*** Opening Supplied material ***
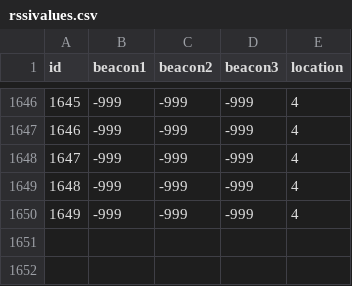
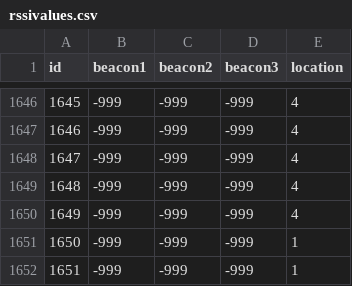
Before and after one commit to ruvice/IoT-Air-Conditioning-Backend, a CSV file: rssivalues.csv, drawn as a sheet; only a part is shown, gaps mark what is left out.

```diff
--- a/rssivalues.csv
+++ b/rssivalues.csv
@@ -1650 +1650,3 @@ id,beacon1,beacon2,beacon3,location
 1649,-999,-999,-999,4
+1650,-999,-999,-999,1
+1651,-999,-999,-999,1
```
Also changed, not shown: 3 other files.
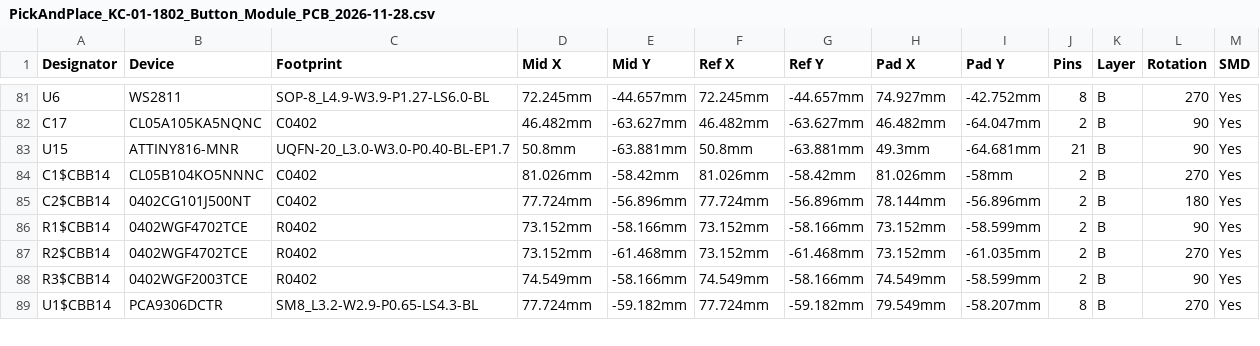
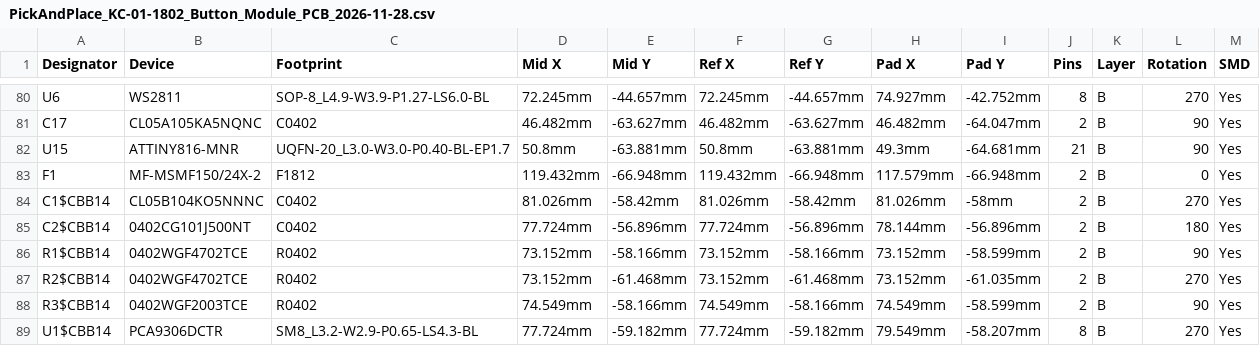
Before and after one commit to bigJRo/KerbalControllerMk1, a CSV file: Documents/Drawings/source/KC-01-1800/PickAndPlace_KC-01-1802_Button_Module_PCB_2026-11-28.csv, drawn as a sheet; only a part is shown, gaps mark what is left out; the diff covers the shown part only; the diff names each change by its address in the sheet, - before the commit and + after, or states it on an @@ line.

```diff
--- a/Documents/Drawings/source/KC-01-1800/PickAndPlace_KC-01-1802_Button_Module_PCB_2026-11-28.csv
+++ b/Documents/Drawings/source/KC-01-1800/PickAndPlace_KC-01-1802_Button_Module_PCB_2026-11-28.csv
+row 83: F1 | MF-MSMF150/24X-2 | F1812 | 119.432mm | -66.948mm | 119.432mm | -66.948mm | 117.579mm | -66.948mm | 2 | B | 0 | Yes
```
Also changed, not shown: 1 removed row and 36 edited cells elsewhere in this file, 5 other files.
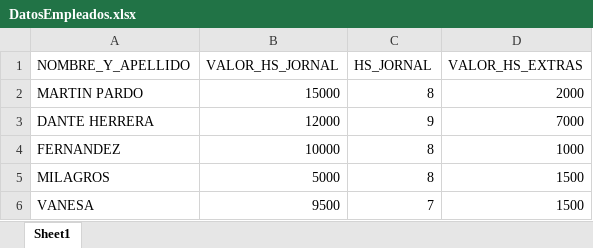
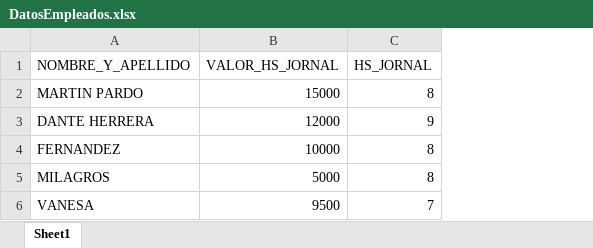
Before and after one commit to Rigoberte/Sistema-Pago-Horas-Extras, an Excel workbook: data/DatosEmpleados.xlsx, sheet Sheet1, drawn as a sheet; values as stored, in another font and other column widths than the file's, no borders; the diff names each change by its address in the sheet, - before the commit and + after, or states it on an @@ line.

```diff
--- a/data/DatosEmpleados.xlsx (sheet Sheet1)
+++ b/data/DatosEmpleados.xlsx (sheet Sheet1)
-column D (VALOR_HS_EXTRAS), rows 2-6: 2000 | 7000 | 1000 | 1500 | 1500
```
Also changed, not shown: data/Feriados.xlsx, data/Historico.xlsx, 6 other files.
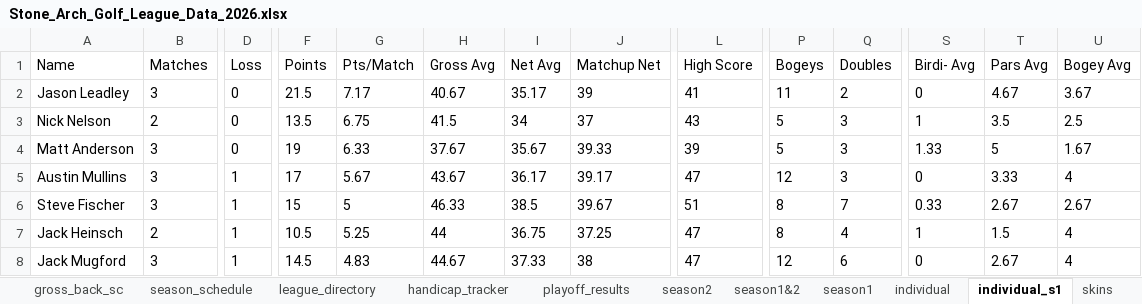
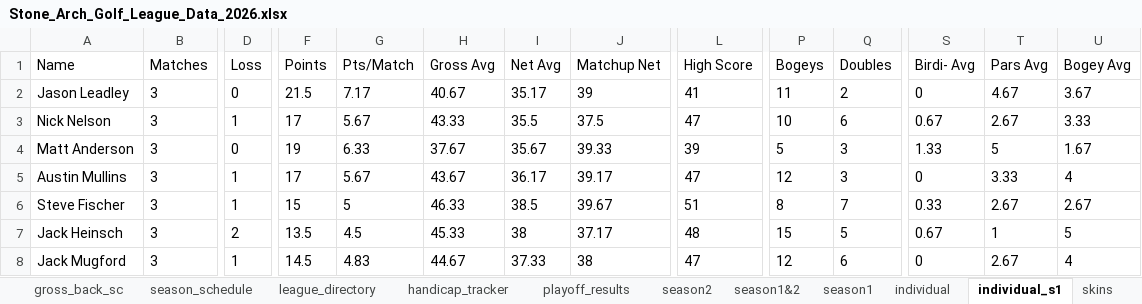
Before and after one commit to hankhopkins/sagl, an Excel workbook: data/Stone_Arch_Golf_League_Data_2026.xlsx, sheet individual_s1, drawn as a sheet; only a part is shown, gaps mark what is left out; values as stored, in another font and other column widths than the file's, no borders; the diff covers the shown part only; the diff names each change by its address in the sheet, - before the commit and + after, or states it on an @@ line.

```diff
--- a/data/Stone_Arch_Golf_League_Data_2026.xlsx (sheet individual_s1)
+++ b/data/Stone_Arch_Golf_League_Data_2026.xlsx (sheet individual_s1)
-B3 (Matches): 2
+B3 (Matches): 3
-D3 (Loss): 0
+D3 (Loss): 1
-F3 (Points): 13.5
+F3 (Points): 17
-G3 (Pts/Match): 6.75
+G3 (Pts/Match): 5.67
-H3 (Gross Avg): 41.5
+H3 (Gross Avg): 43.33
-I3 (Net Avg): 34
+I3 (Net Avg): 35.5
-J3 (Matchup Net): 37
+J3 (Matchup Net): 37.5
-L3 (High Score): 43
+L3 (High Score): 47
-P3 (Bogeys): 5
+P3 (Bogeys): 10
-Q3 (Doubles): 3
+Q3 (Doubles): 6
-S3 (Birdi- Avg): 1
+S3 (Birdi- Avg): 0.67
-T3 (Pars Avg): 3.5
+T3 (Pars Avg): 2.67
-U3 (Bogey Avg): 2.5
+U3 (Bogey Avg): 3.33
-B7 (Matches): 2
+B7 (Matches): 3
-D7 (Loss): 1
+D7 (Loss): 2
-F7 (Points): 10.5
+F7 (Points): 13.5
-G7 (Pts/Match): 5.25
+G7 (Pts/Match): 4.5
-H7 (Gross Avg): 44
+H7 (Gross Avg): 45.33
-I7 (Net Avg): 36.75
+I7 (Net Avg): 38
-J7 (Matchup Net): 37.25
+J7 (Matchup Net): 37.17
-L7 (High Score): 47
+L7 (High Score): 48
-P7 (Bogeys): 8
+P7 (Bogeys): 15
-Q7 (Doubles): 4
+Q7 (Doubles): 5
-S7 (Birdi- Avg): 1
+S7 (Birdi- Avg): 0.67
-T7 (Pars Avg): 1.5
+T7 (Pars Avg): 1
-U7 (Bogey Avg): 4
+U7 (Bogey Avg): 5
```
Also changed, not shown: 103 edited cells elsewhere in this sheet, sheet chaska_town_back, sheet league_scoring_record, sheet handicap_log_ghin, sheet handicap_log, sheet individual, sheet handi_track_data, 22 more sheets, 1 other file.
*** Closing Supplied material ***
--- What the task requires ---
Looking at the data above, show all lines where the word "font" occurs.

--- Answer area ---
Before and after one commit to Rigoberte/Sistema-Pago-Horas-Extras, an Excel workbook: data/DatosEmpleados.xlsx, sheet Sheet1, drawn as a sheet; values as stored, in another font and other column widths than the file's, no borders; the diff names each change by its address in the sheet, - before the commit and + after, or states it on an @@ line.
Before and after one commit to hankhopkins/sagl, an Excel workbook: data/Stone_Arch_Golf_League_Data_2026.xlsx, sheet individual_s1, drawn as a sheet; only a part is shown, gaps mark what is left out; values as stored, in another font and other column widths than the file's, no borders; the diff covers the shown part only; the diff names each change by its address in the sheet, - before the commit and + after, or states it on an @@ line.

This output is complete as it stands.